--- START ---
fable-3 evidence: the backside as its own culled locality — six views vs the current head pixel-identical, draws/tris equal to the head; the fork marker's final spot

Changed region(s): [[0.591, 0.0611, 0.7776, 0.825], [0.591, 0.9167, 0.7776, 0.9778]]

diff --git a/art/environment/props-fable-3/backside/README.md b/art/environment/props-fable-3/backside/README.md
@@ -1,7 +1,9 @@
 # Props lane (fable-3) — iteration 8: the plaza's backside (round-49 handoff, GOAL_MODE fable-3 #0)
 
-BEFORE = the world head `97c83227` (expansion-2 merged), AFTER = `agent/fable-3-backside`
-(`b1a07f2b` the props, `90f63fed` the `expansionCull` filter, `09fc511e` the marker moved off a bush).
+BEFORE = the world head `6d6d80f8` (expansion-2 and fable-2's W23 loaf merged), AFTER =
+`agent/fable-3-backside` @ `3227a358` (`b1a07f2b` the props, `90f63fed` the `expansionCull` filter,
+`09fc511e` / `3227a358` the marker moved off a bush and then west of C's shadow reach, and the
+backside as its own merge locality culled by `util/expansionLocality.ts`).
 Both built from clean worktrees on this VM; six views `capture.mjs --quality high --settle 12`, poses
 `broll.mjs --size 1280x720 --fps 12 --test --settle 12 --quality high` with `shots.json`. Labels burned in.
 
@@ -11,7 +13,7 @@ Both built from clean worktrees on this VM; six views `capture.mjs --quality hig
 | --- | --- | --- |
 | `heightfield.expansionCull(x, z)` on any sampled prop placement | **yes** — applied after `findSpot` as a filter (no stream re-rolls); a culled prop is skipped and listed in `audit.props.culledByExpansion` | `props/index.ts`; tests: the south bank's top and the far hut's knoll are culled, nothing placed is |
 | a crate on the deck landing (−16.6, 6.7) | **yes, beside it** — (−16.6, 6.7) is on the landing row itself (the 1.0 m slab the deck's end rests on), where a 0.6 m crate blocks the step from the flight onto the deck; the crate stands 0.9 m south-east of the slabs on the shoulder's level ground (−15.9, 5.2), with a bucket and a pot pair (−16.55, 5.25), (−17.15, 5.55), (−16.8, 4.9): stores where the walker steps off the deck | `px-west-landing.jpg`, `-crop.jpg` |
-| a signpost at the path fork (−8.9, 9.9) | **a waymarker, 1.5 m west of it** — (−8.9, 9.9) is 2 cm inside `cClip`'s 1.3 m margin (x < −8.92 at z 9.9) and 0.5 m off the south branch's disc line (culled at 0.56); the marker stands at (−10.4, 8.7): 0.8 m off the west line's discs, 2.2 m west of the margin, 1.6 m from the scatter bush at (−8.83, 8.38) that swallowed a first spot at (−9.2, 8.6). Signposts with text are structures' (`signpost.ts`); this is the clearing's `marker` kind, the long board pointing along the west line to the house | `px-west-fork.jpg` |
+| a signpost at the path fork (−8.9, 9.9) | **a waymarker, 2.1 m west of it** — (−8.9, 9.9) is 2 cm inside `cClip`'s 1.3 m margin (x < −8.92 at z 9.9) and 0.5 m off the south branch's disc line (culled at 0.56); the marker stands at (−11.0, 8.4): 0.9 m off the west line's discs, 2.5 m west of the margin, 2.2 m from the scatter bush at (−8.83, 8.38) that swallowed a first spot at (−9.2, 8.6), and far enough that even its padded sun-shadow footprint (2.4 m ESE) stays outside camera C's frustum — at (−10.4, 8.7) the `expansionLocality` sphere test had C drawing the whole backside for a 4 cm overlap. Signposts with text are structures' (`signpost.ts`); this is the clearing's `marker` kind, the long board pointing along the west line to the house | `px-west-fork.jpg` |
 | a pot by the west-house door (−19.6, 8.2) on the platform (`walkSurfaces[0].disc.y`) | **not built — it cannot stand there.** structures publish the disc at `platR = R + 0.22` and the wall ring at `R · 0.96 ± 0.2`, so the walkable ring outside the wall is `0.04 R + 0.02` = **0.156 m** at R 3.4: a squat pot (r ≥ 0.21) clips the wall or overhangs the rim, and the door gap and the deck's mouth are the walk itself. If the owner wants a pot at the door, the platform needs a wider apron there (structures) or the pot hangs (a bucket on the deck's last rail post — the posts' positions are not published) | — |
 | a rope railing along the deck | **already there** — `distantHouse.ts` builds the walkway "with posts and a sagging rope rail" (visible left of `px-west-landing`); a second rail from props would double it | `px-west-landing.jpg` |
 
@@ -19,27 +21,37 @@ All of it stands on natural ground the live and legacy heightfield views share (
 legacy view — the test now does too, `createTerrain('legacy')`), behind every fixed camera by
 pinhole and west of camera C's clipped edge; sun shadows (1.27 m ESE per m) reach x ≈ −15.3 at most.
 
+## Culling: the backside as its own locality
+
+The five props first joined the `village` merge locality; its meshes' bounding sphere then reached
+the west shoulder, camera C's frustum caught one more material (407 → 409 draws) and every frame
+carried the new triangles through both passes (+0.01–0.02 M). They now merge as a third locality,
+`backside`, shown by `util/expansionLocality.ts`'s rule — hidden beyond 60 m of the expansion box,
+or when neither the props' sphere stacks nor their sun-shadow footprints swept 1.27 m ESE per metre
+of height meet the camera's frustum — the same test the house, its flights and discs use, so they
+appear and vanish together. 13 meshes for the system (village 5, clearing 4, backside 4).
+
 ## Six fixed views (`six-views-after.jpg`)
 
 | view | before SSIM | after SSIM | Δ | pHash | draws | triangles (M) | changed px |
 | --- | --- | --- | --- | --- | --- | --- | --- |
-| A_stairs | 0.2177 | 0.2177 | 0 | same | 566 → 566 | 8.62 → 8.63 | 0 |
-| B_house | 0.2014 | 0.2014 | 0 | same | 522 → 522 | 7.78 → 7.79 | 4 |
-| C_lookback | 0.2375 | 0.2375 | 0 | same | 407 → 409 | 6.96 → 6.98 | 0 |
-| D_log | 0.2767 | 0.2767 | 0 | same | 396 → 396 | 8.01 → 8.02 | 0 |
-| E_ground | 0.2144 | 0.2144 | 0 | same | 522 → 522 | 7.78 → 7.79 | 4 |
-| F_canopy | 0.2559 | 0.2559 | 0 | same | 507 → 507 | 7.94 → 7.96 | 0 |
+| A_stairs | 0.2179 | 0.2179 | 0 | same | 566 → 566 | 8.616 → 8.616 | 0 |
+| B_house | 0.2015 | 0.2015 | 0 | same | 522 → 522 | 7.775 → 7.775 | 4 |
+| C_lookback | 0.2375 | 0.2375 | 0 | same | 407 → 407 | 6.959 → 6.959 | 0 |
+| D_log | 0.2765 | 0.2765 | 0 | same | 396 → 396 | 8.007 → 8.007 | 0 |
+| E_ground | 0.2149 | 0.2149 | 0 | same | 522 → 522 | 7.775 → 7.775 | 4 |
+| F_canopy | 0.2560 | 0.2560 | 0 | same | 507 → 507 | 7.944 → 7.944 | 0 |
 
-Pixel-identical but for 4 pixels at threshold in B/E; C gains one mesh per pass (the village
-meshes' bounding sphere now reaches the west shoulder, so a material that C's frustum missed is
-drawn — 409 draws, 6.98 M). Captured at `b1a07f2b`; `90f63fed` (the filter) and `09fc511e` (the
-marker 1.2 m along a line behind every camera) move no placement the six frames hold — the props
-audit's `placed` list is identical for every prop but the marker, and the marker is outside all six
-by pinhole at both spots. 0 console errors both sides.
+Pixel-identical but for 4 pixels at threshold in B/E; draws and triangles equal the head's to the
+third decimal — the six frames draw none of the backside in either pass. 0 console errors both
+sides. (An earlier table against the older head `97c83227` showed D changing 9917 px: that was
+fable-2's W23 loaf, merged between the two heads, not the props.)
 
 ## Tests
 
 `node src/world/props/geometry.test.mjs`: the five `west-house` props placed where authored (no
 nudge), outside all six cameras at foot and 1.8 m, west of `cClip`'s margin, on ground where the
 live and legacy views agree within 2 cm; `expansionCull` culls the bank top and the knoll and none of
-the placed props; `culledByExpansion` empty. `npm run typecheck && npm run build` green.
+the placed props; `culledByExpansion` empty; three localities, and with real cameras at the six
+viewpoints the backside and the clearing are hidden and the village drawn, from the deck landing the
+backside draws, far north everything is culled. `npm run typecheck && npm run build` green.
--- END ---
Task prompt -> From the listing above, repeat exactly the lines starting at the line that includes "-marker 1.2 m" and ending at the line that includes "live and legacy views", with nothing outside that span.

Solution ->
-marker 1.2 m along a line behind every camera) move no placement the six frames hold — the props
-audit's `placed` list is identical for every prop but the marker, and the marker is outside all six
-by pinhole at both spots. 0 console errors both sides.
+Pixel-identical but for 4 pixels at threshold in B/E; draws and triangles equal the head's to the
+third decimal — the six frames draw none of the backside in either pass. 0 console errors both
+sides. (An earlier table against the older head `97c83227` showed D changing 9917 px: that was
+fable-2's W23 loaf, merged between the two heads, not the props.)
 
 ## Tests
 
 `node src/world/props/geometry.test.mjs`: the five `west-house` props placed where authored (no
 nudge), outside all six cameras at foot and 1.8 m, west of `cClip`'s margin, on ground where the
 live and legacy views agree within 2 cm; `expansionCull` culls the bank top and the knoll and none of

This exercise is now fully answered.